Sir Simon revealed the three-quarters drop in emergency admissions in a talk with the Health Service Journal today.
The figures came from a study of real-world data by NHS England and the University of Manchester.
The study used figures from 170,000 people aged between 80 and 83 and compared them to those from unvaccinated 76 to 79-year-olds, who weren’t eligible for jabs at the time.
Looking at the risk of being admitted to hospital with Covid, and the likelihood of testing positive for the virus, researchers found both were much lower after vaccination.
The research covered the worst parts of the second wave, beginning on December 15 and ending on February 3.
Nobody in the study had been diagnosed with Covid before it started and they all lived in the community rather than in care homes.
The scientists wrote: ‘The [Pfizer] mRNA vaccine is effective at reducing Covid-19 hospitalisations and infections.
‘The nationwide vaccination of older adults in England with the [Pfizer] mRNA vaccine reduced the burden of Covid-19.’
NHS England data revealed 51 per cent of patients in hospital were under-65, compared to 49 per cent in the over-65s age group. The above graph pictures the results
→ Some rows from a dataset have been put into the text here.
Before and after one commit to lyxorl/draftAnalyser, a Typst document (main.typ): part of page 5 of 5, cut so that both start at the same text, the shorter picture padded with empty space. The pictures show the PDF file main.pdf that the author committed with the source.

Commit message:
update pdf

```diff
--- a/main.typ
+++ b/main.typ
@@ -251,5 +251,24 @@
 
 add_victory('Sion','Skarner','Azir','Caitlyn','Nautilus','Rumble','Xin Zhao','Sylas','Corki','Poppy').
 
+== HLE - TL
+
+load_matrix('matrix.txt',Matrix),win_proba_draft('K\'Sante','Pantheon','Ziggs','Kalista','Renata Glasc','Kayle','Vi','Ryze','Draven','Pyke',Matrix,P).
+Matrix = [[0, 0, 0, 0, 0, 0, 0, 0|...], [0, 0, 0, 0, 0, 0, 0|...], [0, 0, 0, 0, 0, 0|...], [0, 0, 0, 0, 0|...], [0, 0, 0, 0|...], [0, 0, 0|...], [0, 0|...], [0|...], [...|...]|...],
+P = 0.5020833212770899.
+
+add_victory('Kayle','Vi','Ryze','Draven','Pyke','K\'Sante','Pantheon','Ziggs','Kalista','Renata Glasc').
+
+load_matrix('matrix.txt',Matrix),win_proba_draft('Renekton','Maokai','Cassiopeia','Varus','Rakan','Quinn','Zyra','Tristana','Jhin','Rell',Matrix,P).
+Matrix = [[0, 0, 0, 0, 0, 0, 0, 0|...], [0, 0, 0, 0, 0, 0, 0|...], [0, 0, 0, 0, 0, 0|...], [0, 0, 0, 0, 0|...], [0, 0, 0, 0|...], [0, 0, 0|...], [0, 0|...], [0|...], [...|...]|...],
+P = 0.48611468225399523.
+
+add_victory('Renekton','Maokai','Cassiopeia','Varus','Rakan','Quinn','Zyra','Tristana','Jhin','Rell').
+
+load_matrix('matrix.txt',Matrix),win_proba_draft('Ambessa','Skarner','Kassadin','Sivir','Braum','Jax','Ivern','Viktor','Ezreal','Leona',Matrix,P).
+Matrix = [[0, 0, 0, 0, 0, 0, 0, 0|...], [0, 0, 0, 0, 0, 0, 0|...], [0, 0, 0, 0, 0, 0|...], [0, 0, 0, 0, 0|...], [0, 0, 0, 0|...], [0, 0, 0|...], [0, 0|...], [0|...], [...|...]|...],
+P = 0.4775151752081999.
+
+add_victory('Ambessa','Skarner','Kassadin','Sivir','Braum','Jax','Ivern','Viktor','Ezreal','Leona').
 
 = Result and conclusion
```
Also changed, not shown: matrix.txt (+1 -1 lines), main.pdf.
Just 175 Covid patients were admitted to hospitals across England on Sunday, Department of Health data shows. This is the lowest level since mid-September when ministers were happy to allow Britons to sit inside pubs despite no one being jabbed